■ **What you need to do**: Scan the entries for the word "probs" and report how many lines contain it, as a number with no other words.

■ **Material shown**:
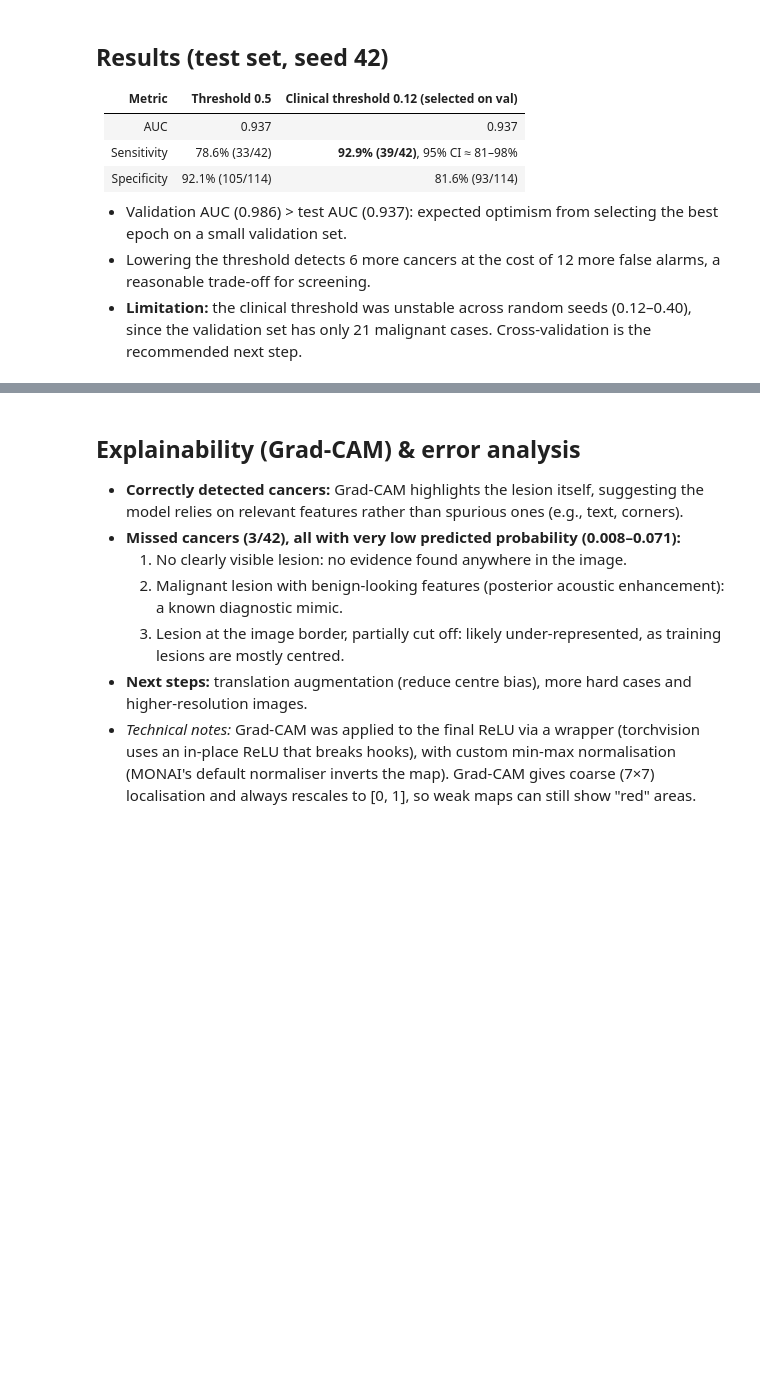
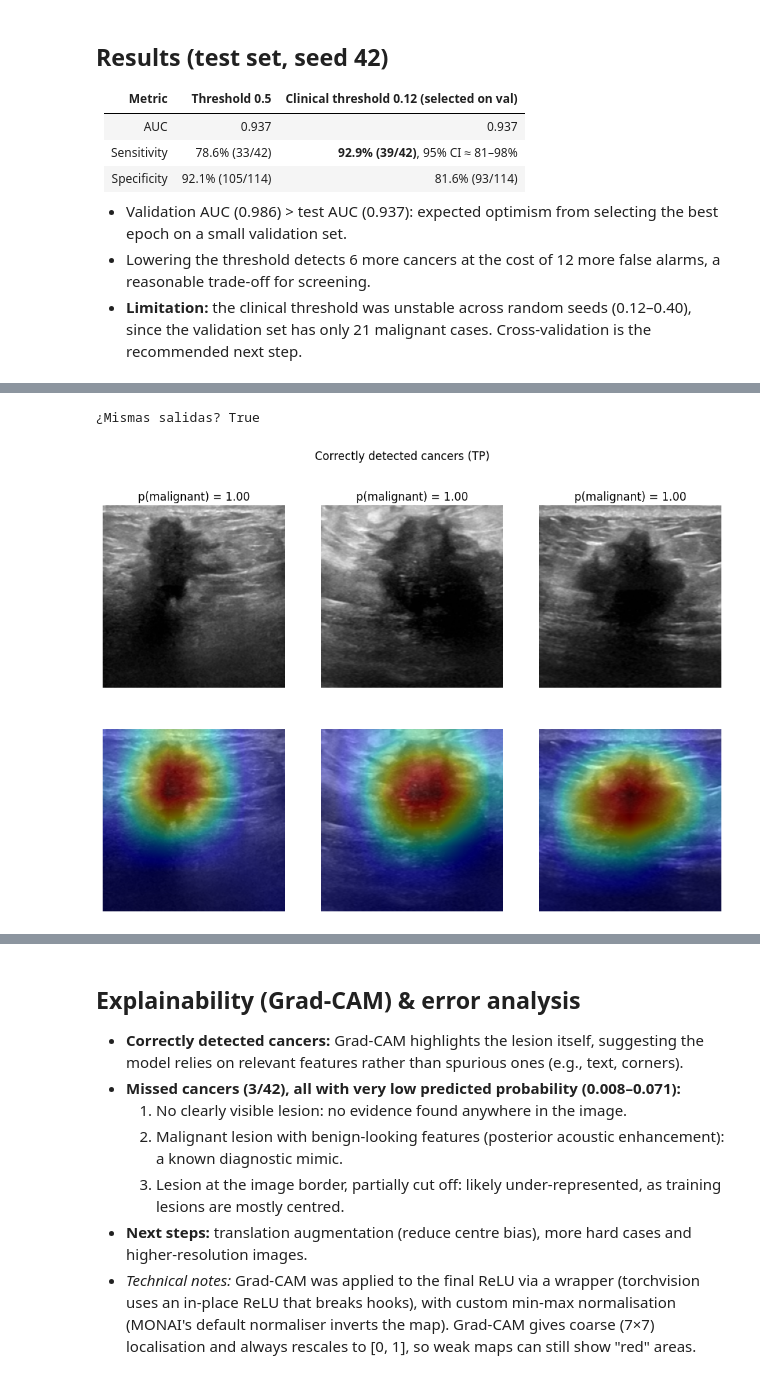
Before and after one commit to gerardagustina/breast-cancer-detection, a Jupyter notebook: notebooks/03_training.ipynb, the cells around one changed output, grey strips where cells are left out. Cells and saved outputs as stored; diff of their text form; code cells hidden in the pictures; blank space fills up the shorter version.

Commit message:
Refactor: notebook 03 imports from src

```diff
--- a/notebooks/03_training.ipynb
+++ b/notebooks/03_training.ipynb
@@ -39,0 +14,12 @@ Datos listos ✅ | device: cuda
+# %%
+from monai.utils import set_determinism
+set_determinism(seed=42)   # fija la aleatoriedad: mismos resultados en cada ejecución
+
+import torch
+from src.data import get_loaders, get_transforms
+
+splits, train_loader, val_loader, test_loader = get_loaders()
+_, val_tf = get_transforms()    # receta sin augmentation (la usa Grad-CAM)
+
+device = "cuda" if torch.cuda.is_available() else "cpu"
+print("Datos listos ✅ | device:", device)
@@ -287,3 +213,37 @@ show_cam(top_tp, "Cánceres BIEN detectados (TP): ¿mira la lesión?")
+# %%
+from monai.visualize import GradCAM
+from src.model import CamWrapper, minmax
+
+wrapper = CamWrapper(model).eval()
+cam = GradCAM(nn_module=wrapper, target_layers="relu", postprocessing=minmax)
+
+# Comprobación: el adaptador debe dar EXACTAMENTE lo mismo que nuestro modelo
+with torch.no_grad():
+    xb, _ = next(iter(test_loader))
+    xb = xb.to(device)
+    print("¿Mismas salidas?", torch.allclose(model(xb), wrapper(xb).squeeze(1), atol=1e-5))
+
+def show_cam(indices, titulo, fname=None):
+    fig, ax = plt.subplots(2, len(indices), figsize=(4 * len(indices), 8), squeeze=False)
+    for j, i in enumerate(indices):
+        img = val_tf(splits["test"].imgs[i]).unsqueeze(0).to(device)    # (1, 1, 224, 224)
+        heat = cam(x=img, class_idx=0)[0, 0].detach().cpu()
+        ax[0, j].imshow(img[0, 0].cpu(), cmap="gray")
+        ax[0, j].set_title(f"p(malignant) = {probs[i]:.2f}")
+        ax[1, j].imshow(img[0, 0].cpu(), cmap="gray")
+        ax[1, j].imshow(heat, cmap="jet", alpha=0.4)
+        ax[0, j].axis("off"); ax[1, j].axis("off")
+    fig.suptitle(titulo)
+    if fname:
+        fig.savefig(fname, dpi=150, bbox_inches="tight")
+    plt.show()
+
+tp_idx = np.where((ys == 1) & (probs >= umbral_clin))[0]
+top_tp = tp_idx[np.argsort(probs[tp_idx])[-3:]]          # los 3 cánceres con mayor probabilidad
+show_cam(top_tp, "Correctly detected cancers (TP)", "gradcam_tp.png")
+# %% [output]
+¿Mismas salidas? True
+[figure, added]
 # %%
 fn_idx = np.where((ys == 1) & (probs < umbral_clin))[0]
 print("Cánceres no detectados:", len(fn_idx), "| sus probabilidades:", probs[fn_idx].round(3))
```
Also changed, not shown: parts of 7 cells of this notebook.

■ **Answer space**: 5